This being said, there is no reason to panic just yet. The VIX index rose to 10.50%, as some investors were tempted to hedge their long positions for an eventual downside correction. Yet, it is certainly too early to tell if this first move could develop into a deeper downside correction on the post-Trump rally. The VIX is still at very low levels compared to its historical trend. Gold, yen purchases to be capped
Gold and the yen gained on risk-haven inflows. With no outstanding reason that explains the sudden reversal in the market mood, the risk-off rebound in safe-haven assets could remain capped.

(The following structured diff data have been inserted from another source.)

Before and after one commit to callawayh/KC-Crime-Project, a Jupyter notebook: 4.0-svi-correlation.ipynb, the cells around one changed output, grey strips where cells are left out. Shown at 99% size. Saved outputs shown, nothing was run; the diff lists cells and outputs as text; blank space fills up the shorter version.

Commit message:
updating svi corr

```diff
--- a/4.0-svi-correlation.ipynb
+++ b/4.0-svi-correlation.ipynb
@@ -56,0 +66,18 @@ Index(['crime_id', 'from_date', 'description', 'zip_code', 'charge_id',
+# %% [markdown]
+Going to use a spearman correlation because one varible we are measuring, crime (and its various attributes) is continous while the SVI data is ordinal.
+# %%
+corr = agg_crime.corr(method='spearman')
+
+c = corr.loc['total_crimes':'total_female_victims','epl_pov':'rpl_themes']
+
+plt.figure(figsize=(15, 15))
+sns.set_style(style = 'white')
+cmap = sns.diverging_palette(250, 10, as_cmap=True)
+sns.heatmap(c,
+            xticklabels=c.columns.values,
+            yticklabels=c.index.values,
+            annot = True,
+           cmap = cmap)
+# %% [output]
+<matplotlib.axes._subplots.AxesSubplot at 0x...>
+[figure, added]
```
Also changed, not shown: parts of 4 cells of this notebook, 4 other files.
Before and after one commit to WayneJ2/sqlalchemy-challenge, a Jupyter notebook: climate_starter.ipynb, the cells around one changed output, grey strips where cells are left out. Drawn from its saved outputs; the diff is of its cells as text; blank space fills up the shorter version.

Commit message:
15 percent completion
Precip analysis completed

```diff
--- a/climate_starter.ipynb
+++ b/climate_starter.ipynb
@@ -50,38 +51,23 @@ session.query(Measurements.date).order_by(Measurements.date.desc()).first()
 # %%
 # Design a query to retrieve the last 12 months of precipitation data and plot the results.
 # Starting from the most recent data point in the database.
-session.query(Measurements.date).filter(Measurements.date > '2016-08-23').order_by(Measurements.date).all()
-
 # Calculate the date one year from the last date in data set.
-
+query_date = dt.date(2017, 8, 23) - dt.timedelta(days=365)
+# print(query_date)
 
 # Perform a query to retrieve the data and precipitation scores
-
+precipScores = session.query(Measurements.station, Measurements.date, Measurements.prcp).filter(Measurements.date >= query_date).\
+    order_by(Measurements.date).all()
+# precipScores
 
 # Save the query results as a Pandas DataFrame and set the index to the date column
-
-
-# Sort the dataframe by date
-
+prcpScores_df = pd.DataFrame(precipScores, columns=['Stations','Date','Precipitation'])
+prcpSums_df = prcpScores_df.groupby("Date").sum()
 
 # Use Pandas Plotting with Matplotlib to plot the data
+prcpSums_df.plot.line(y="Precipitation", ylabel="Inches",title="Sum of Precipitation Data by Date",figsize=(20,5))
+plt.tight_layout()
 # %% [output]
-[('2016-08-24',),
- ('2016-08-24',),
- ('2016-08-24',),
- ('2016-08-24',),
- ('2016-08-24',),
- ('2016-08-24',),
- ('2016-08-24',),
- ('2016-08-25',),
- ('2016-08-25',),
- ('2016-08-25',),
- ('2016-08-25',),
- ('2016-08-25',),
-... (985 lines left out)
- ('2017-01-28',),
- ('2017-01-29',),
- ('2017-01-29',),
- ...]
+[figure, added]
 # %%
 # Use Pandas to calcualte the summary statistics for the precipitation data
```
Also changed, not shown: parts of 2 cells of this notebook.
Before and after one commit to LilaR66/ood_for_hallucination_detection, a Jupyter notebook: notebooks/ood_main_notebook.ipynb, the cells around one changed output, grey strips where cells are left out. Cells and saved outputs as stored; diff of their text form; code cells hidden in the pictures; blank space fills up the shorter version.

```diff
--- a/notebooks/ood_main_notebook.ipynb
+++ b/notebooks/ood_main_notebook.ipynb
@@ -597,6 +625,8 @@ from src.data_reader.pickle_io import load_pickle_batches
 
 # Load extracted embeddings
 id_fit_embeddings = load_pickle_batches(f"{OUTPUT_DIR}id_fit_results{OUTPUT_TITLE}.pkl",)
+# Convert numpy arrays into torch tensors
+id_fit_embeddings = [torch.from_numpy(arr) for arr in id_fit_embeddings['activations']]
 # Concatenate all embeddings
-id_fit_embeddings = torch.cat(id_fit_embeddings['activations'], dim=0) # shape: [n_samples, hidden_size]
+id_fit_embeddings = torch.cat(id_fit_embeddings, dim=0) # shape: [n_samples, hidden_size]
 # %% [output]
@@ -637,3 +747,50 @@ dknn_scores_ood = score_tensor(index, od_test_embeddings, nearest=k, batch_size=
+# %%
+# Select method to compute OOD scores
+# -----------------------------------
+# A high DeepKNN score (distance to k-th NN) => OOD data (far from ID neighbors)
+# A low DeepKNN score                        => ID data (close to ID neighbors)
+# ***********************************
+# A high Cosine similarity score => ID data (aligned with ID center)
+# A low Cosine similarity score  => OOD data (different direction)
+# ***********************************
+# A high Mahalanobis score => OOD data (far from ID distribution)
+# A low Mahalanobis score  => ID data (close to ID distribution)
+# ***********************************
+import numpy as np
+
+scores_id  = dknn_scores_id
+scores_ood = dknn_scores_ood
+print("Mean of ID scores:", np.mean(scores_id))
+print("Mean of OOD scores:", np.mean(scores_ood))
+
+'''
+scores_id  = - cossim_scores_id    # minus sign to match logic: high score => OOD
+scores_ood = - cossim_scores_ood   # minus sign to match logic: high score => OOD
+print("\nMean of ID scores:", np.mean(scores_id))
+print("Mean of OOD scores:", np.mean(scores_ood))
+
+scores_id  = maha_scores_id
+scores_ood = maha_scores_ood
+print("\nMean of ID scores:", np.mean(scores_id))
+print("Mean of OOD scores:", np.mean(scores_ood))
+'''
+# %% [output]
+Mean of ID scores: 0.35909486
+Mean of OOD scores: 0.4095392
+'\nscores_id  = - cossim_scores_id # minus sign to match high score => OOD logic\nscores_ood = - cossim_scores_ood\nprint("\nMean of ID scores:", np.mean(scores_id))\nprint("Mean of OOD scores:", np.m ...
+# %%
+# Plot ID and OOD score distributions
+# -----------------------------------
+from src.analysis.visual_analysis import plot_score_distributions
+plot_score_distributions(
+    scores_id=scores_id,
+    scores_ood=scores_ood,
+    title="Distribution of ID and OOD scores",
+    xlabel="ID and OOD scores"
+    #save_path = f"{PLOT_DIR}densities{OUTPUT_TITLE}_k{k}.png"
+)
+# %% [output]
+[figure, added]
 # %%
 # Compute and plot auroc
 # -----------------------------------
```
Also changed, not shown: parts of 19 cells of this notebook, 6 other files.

Gold should meet resistance at $1’292/1’293 (50-day moving average / upper Bollinger band on daily chart). The USDJPY is expected to convince dip-buyers by 112.83/112.70 (lower Bollinger band on daily chart / 50-day moving average). Euro yields rebound, EUR strength yet to be confirmed
The euro yields bounced higher on Thursday and Friday, pushing the EURUSD above its 200-hour moving average (1.1620). The euro’s actual strength will first be tested at 1.1680 (minor 23.6% retracement on September- November decline), then at 1.1760 (major 38.2% retrace). Below this level, the mid-term positive trend remains at risk with the possibility of a slide to and below the key Fibonacci support of 1.1509, major 38.2% retrace on April – September rise.The information and comments provided herein under no circumstances are to be considered an offer or solicitation to invest and nothing herein should be construed as investment advice. The information provided is believed to be accurate at the date the information is produced. Losses can exceed deposits.